■ Listed entries:
▼

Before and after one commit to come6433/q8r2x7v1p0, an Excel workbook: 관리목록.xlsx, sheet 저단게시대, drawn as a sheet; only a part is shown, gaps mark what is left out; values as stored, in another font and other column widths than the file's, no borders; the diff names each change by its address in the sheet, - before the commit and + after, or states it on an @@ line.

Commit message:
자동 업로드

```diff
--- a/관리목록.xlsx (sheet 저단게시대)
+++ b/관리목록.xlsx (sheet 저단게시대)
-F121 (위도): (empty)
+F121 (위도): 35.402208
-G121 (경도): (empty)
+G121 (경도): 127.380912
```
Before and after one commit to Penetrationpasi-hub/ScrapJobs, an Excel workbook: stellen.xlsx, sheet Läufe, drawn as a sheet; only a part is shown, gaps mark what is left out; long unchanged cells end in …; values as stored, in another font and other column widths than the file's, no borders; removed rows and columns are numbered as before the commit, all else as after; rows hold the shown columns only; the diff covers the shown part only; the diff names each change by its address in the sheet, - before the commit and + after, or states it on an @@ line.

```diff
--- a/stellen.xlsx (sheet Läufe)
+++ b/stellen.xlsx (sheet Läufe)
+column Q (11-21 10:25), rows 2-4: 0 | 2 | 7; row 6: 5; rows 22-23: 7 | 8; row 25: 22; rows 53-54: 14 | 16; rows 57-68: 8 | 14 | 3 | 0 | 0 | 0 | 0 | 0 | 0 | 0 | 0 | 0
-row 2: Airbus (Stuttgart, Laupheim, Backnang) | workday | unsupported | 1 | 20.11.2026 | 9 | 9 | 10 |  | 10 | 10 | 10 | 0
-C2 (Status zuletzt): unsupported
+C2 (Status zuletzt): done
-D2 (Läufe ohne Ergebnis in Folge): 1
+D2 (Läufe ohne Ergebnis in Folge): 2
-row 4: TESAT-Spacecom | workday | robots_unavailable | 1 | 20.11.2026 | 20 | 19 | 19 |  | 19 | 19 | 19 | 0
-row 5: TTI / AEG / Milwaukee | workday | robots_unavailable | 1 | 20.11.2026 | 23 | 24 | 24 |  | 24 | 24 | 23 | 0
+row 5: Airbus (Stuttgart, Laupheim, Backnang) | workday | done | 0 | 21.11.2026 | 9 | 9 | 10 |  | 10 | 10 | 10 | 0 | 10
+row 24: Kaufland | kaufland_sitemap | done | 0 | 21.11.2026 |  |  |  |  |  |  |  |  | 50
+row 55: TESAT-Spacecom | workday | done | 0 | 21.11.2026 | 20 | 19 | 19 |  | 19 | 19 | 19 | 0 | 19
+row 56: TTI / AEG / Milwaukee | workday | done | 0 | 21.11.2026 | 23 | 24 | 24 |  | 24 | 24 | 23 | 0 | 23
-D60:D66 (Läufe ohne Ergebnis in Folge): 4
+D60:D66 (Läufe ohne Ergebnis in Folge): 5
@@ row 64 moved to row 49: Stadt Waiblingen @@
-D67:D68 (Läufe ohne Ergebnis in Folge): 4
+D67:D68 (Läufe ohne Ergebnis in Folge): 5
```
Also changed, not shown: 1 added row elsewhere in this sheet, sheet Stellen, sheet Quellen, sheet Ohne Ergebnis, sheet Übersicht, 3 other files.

▲

Type out the entire listing again, matching every line exactly.

■ Answer box:
Before and after one commit to come6433/q8r2x7v1p0, an Excel workbook: 관리목록.xlsx, sheet 저단게시대, drawn as a sheet; only a part is shown, gaps mark what is left out; values as stored, in another font and other column widths than the file's, no borders; the diff names each change by its address in the sheet, - before the commit and + after, or states it on an @@ line.

Commit message:
자동 업로드

```diff
--- a/관리목록.xlsx (sheet 저단게시대)
+++ b/관리목록.xlsx (sheet 저단게시대)
-F121 (위도): (empty)
+F121 (위도): 35.402208
-G121 (경도): (empty)
+G121 (경도): 127.380912
```
Before and after one commit to Penetrationpasi-hub/ScrapJobs, an Excel workbook: stellen.xlsx, sheet Läufe, drawn as a sheet; only a part is shown, gaps mark what is left out; long unchanged cells end in …; values as stored, in another font and other column widths than the file's, no borders; removed rows and columns are numbered as before the commit, all else as after; rows hold the shown columns only; the diff covers the shown part only; the diff names each change by its address in the sheet, - before the commit and + after, or states it on an @@ line.

```diff
--- a/stellen.xlsx (sheet Läufe)
+++ b/stellen.xlsx (sheet Läufe)
+column Q (11-21 10:25), rows 2-4: 0 | 2 | 7; row 6: 5; rows 22-23: 7 | 8; row 25: 22; rows 53-54: 14 | 16; rows 57-68: 8 | 14 | 3 | 0 | 0 | 0 | 0 | 0 | 0 | 0 | 0 | 0
-row 2: Airbus (Stuttgart, Laupheim, Backnang) | workday | unsupported | 1 | 20.11.2026 | 9 | 9 | 10 |  | 10 | 10 | 10 | 0
-C2 (Status zuletzt): unsupported
+C2 (Status zuletzt): done
-D2 (Läufe ohne Ergebnis in Folge): 1
+D2 (Läufe ohne Ergebnis in Folge): 2
-row 4: TESAT-Spacecom | workday | robots_unavailable | 1 | 20.11.2026 | 20 | 19 | 19 |  | 19 | 19 | 19 | 0
-row 5: TTI / AEG / Milwaukee | workday | robots_unavailable | 1 | 20.11.2026 | 23 | 24 | 24 |  | 24 | 24 | 23 | 0
+row 5: Airbus (Stuttgart, Laupheim, Backnang) | workday | done | 0 | 21.11.2026 | 9 | 9 | 10 |  | 10 | 10 | 10 | 0 | 10
+row 24: Kaufland | kaufland_sitemap | done | 0 | 21.11.2026 |  |  |  |  |  |  |  |  | 50
+row 55: TESAT-Spacecom | workday | done | 0 | 21.11.2026 | 20 | 19 | 19 |  | 19 | 19 | 19 | 0 | 19
+row 56: TTI / AEG / Milwaukee | workday | done | 0 | 21.11.2026 | 23 | 24 | 24 |  | 24 | 24 | 23 | 0 | 23
-D60:D66 (Läufe ohne Ergebnis in Folge): 4
+D60:D66 (Läufe ohne Ergebnis in Folge): 5
@@ row 64 moved to row 49: Stadt Waiblingen @@
-D67:D68 (Läufe ohne Ergebnis in Folge): 4
+D67:D68 (Läufe ohne Ergebnis in Folge): 5
```
Also changed, not shown: 1 added row elsewhere in this sheet, sheet Stellen, sheet Quellen, sheet Ohne Ergebnis, sheet Übersicht, 3 other files.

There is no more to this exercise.